The Palestinian solidarity movement celebrated the good news today that Emad Burnat and Guy Davidi’s 5 Broken Cameras — which chronicles Bilin village’s grassroots struggle against the wall and Israel’s brutal repression of the movement — was nominated for the prestigious Academy Award for best feature-length documentary. But the Oscars aren’t the only venue where Palestine cinema is being honored.
Palestinian writer and filmmaker Alaa Al Ali’s short film Letter to Ahmad is currently nominated for the Dragon Award for New Talent and the corresponding audience choice award (you can vote here until 24 January). According to its website, the Dragon Award, a project of the Göteborg International Film Festival, is the world’s largest online short film competition.
Produced in 2011, Al Ali’s poetic film weaves together footage of one of Lebanon’s refugee camps with a narrated letter from one of the camp’s residents to his childhood friend Ahmad, who now lives in Europe. The narrator informs Ahmad about the changes in the camp and the fate of mutual acquaintances, and poses existential questions about exile.
Letter to Ahmad strikes me as an artistically distinct cinematic tribute to and contemporary re-imagining of Ghassan Kanafani’s classic “Letter from Gaza.” In Kanafani’s 1956 short story, the narrator addresses similar themes of flight and belonging in his missive to a friend living in California, far away from Gaza’s refugee camps.
Al Ali, who was born in Lebanon and has spent most of his life there, said over email that Letter to Ahmad is the first in a series of shorts to be distributed over the Internet. A second video is currently in production.
Al Ali is part of Studio Camps (Studio al-Mukhayamat), which describes itself as an independent, grassroots collective of Palestinian and Lebanese artists whose inspiration and work comes from the Palestinian refugee camps in Lebanon. (Find Studio Camps’ work on their YouTube page.)

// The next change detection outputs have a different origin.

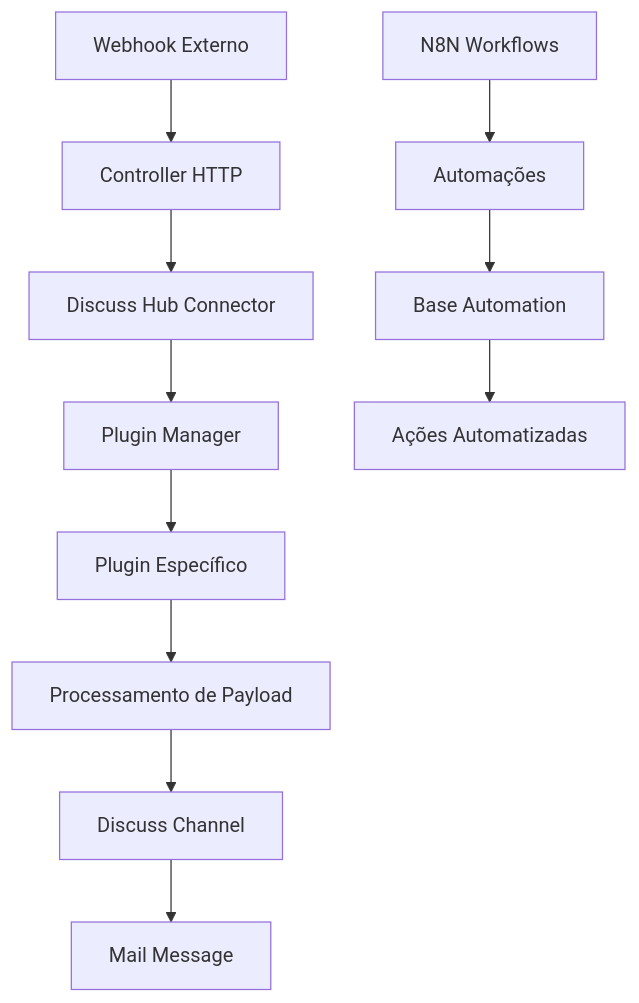
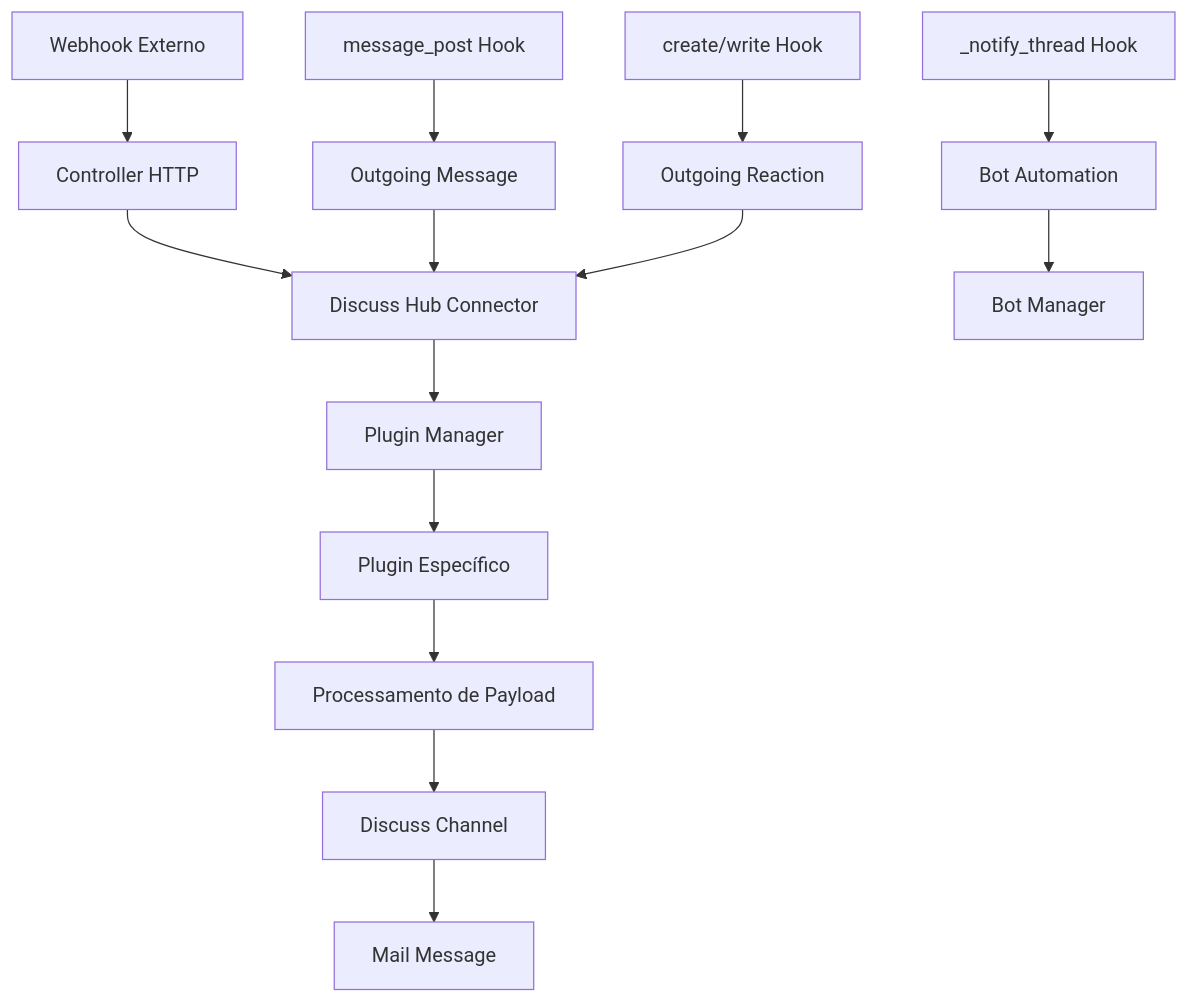
One commit to dudanogueira/evoodoo changed the diagram in docs/pt-br/README.md. Above: the diagram before and after it, drawn with Mermaid. The commit also changed other lines of this file and 26 other files, not shown here.

Commit message:
remove base automation dependency

````diff
--- a/docs/pt-br/README.md
+++ b/docs/pt-br/README.md
@@ -87,14 +104,19 @@
 ```mermaid
 graph TD
     A[Webhook Externo] --> B[Controller HTTP]
     B --> C[Discuss Hub Connector]
     C --> D[Plugin Manager]
     D --> E[Plugin Específico]
     E --> F[Processamento de Payload]
     F --> G[Discuss Channel]
     G --> H[Mail Message]
 
-    I[N8N Workflows] --> J[Automações]
-    J --> K[Base Automation]
-    K --> L[Ações Automatizadas]
+    I[message_post Hook] --> J[Outgoing Message]
+    J --> C
+
+    K[_notify_thread Hook] --> L[Bot Automation]
+    L --> M[Bot Manager]
+
+    N[create/write Hook] --> O[Outgoing Reaction]
+    O --> C
 ```
````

Al Ali also worked as assistant director for Marco Pasquini’s documentary Gaza Hospital, which recalls the history of the hospital which witnessed the bloody Lebanese civil war, Israeli invasion and 1982 Sabra and Shatila massacre, and which was later destroyed during the “War of the Camps.”